Anyway, "Knock Loud," wonderful song that it is, wasn't penned by Neko, but by the very multi-talented Sook-Yin Lee, who you may know from the CBC radio show Definitely Not The Opera, or perhaps you spotted her as Kwahng-Yi in the film version of Hedwig and the Angry Inch (she's also in director John Cameron Mitchell's difficult new film, Shortbus). At any rate, I just love it -- seeing a old flame out and about but not speaking, staying up to see if s/he comes by and leaving a note on the door in case you doze off, waking up alone. It's a perfect little heartbreaking story encapsulated in three taut minutes. (Of course, if I'd been watching the setlists along the tour, I would have known this was showing up in the encore, but it was nice to be surprised...)
Neko and the band also pulled out a slew of other old favorites and new winners, playing for nearly two hours: 'oldie' "Set Out Running" from Furnace Room Lullaby stands strong alongside Neko's more seasoned new material; they blew the roof off cruddy old LZR with an epic, vibrant rendition of "Deep Red Bells" off Blacklisted, set spines a-tingling with the ultra-tight harmonies on Catherine Irwin's sublime "Hex," got all us saps and romantics teary again with "That Teenage Feeling," and sent us revitalized, off into the near-tropical night with a stompy, tambourine-laden rendition of "John Heard That Number."
Neko Case -- Knock Loud (Sook-Yin Lee cover)
Neko Case -- Favorite
Neko Case -- Set Out Running
Neko Case -- Hex (Catherine Irwin cover)
Neko Case & The Sadies -- Rated X (Loretta Lynn cover)
Neko Case & The Sadies -- My '63
And, so as not to give anyone a short shrift, here's a mini-primer to the career of Kelly Hogan via a few mp3s -- her time with The Jody Grind, The Rock*a*Teens, her Bloodshot albums, etc. (Oddly, I don't seem to have any tracks from her very out of print Daemon Records release "The Whistle Only Dogs Can Hear" with me today...) I've been meaning to expand this into a larger entry -- maybe I'll finally get around to it over on DFG someday.
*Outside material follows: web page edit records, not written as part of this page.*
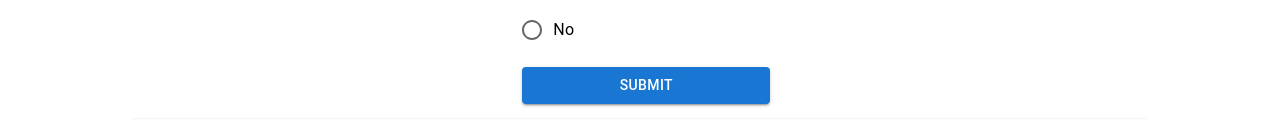
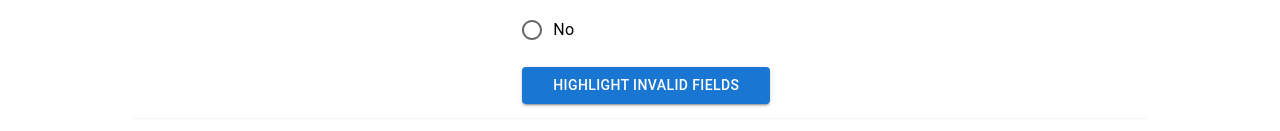
Before and after one commit to yazan-abu-obaideh/revest-assignment, a Next.js app in the folder dynamic-forms/: page / in a window 1280 px wide. Both pictures are taken after typing "Sample" into the empty fields and a click on the button "LOGIN". Shown: the part 503-634 px from the top of the page. Built offline with nearby package versions, Linux system fonts and the light colour scheme.

Commit message:
Add more

```diff
--- a/dynamic-forms/src/app/Components/DynamicForm.tsx
+++ b/dynamic-forms/src/app/Components/DynamicForm.tsx
@@ -79,7 +79,7 @@ const ListFormElement: React.FC<{
           options[Number.parseInt(props.elementData.defaultValue) - 1]
         }
       >
-        {["None", ...options].map((option, index) => {
+        {options.map((option, index) => {
           return (
             <MenuItem key={index} value={option}>
               {option}
@@ -154,11 +154,9 @@ const TextFormElement: React.FC<{
       defaultValue={data.defaultValue}
       error={props.errors[name] !== undefined}
       helperText={props.errors[name]?.message?.toString()}
-      sx={
-        {
-          width: "100%"
-        }
-      }
+      sx={{
+        width: "100%",
+      }}
       type="text"
     />
   );
@@ -172,14 +170,14 @@ export const DynamicForm: React.FC<{ formDesc: FormDescription }> = (props) => {
   } = useForm();
 
   return (
-    <Box sx={
-      {
+    <Box
+      sx={{
         display: "flex",
         justifyContent: "center",
         alignItems: "center",
-        height: "20%"
-      }
-    }>
+        height: "20%",
+      }}
+    >
       <form
         onSubmit={handleSubmit((data) => {
           console.log(data);
@@ -192,7 +190,7 @@ export const DynamicForm: React.FC<{ formDesc: FormDescription }> = (props) => {
             </div>
           ))}
           <Button type="submit" variant="contained" color="primary">
-            Submit
+            Highlight invalid fields
           </Button>
         </Stack>
       </form>
```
Since Neko's tour is over, you can find Kelly at Chicago's Hideout, tending bar and occasionally performing with her backing band, The Wooden Leg.
The Jody Grind -- Peter Gunn (cover of the theme from "Peter Gunn")
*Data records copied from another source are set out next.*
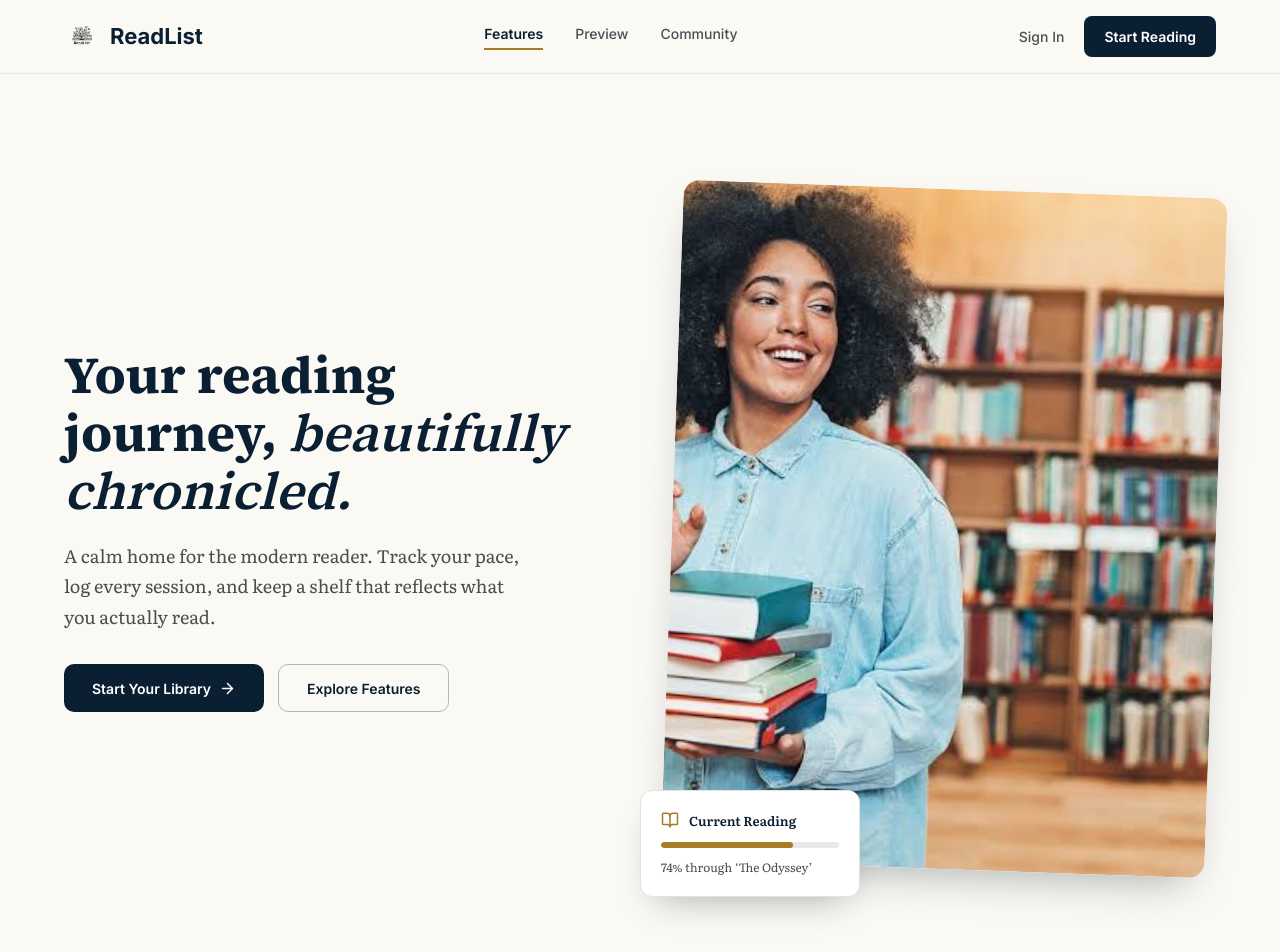
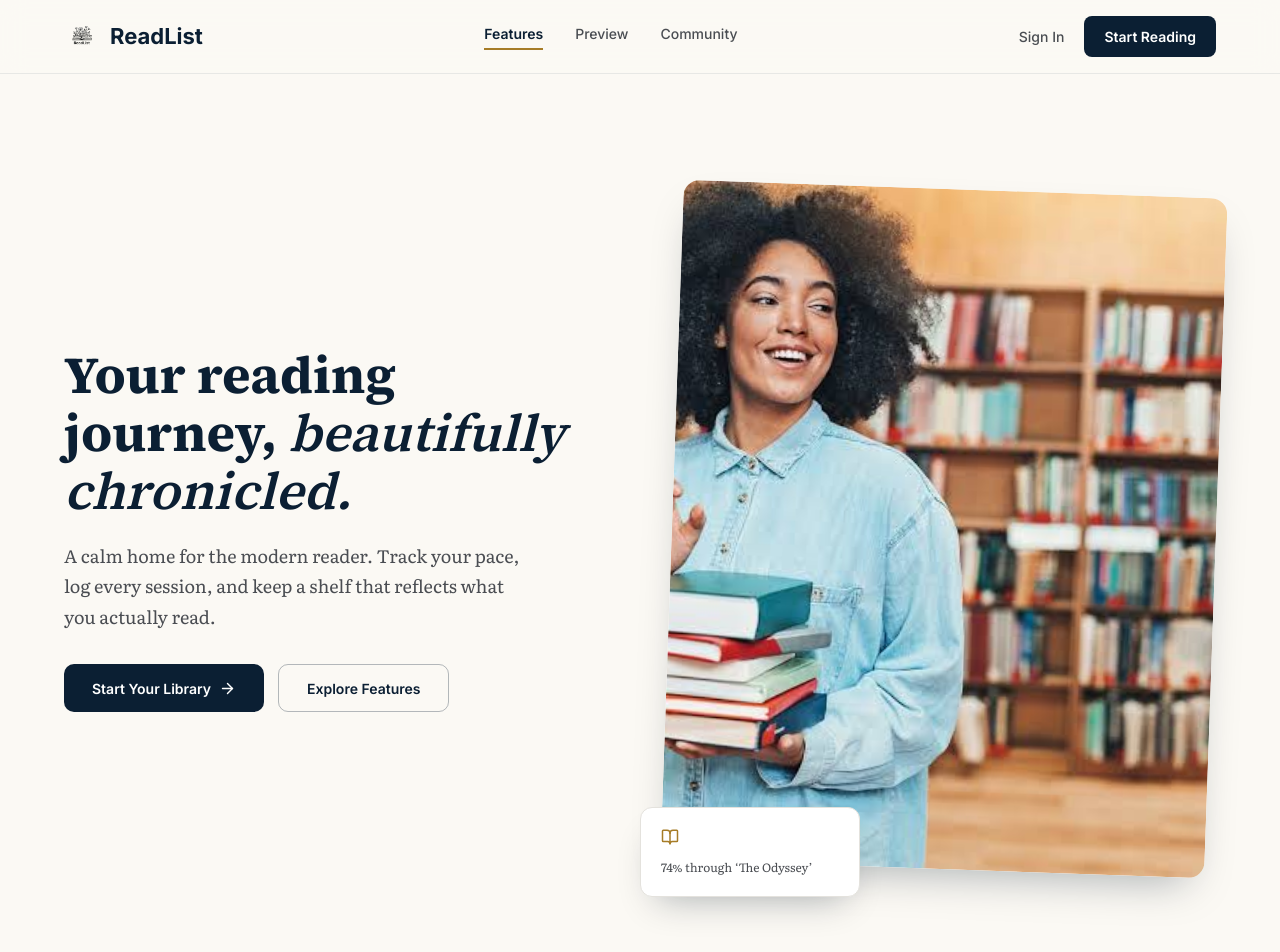
Before and after one commit to Navigation78/ReadList, a React (Vite) app in the folder client/: page / in a window 1280 px wide. Shown: the top 952 px of the page. Built offline with nearby package versions, Linux system fonts and the light colour scheme; no server answers.

Commit message:
Removed the progress card

```diff
--- a/client/src/pages/Landing.jsx
+++ b/client/src/pages/Landing.jsx
@@ -119,10 +119,6 @@ export default function Landing() {
             <div className={styles.floatingCard}>
               <div className={styles.floatingCardHead}>
                 <BookOpen size={18} />
-                <span>Current Reading</span>
-              </div>
-              <div className={styles.progressTrack}>
-                <span style={{ width: '74%' }} />
               </div>
               <p>74% through &lsquo;The Odyssey&rsquo;</p>
             </div>
```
The Rock*A*Teens -- Someone Like You (Knitters cover)
Kelly Hogan & John Wesley Harding -- It's Only Make Believe (Conway Twitty cover)
Kelly Hogan & The Mellowcremes -- Hanky Panky Woman (Loretta Lynn cover)
Kelly Hogan -- Strayed ((smog) cover, repost)
Kelly Hogan -- Living Without You (Randy Newman cover)
Kelly Hogan -- No Bobby Don't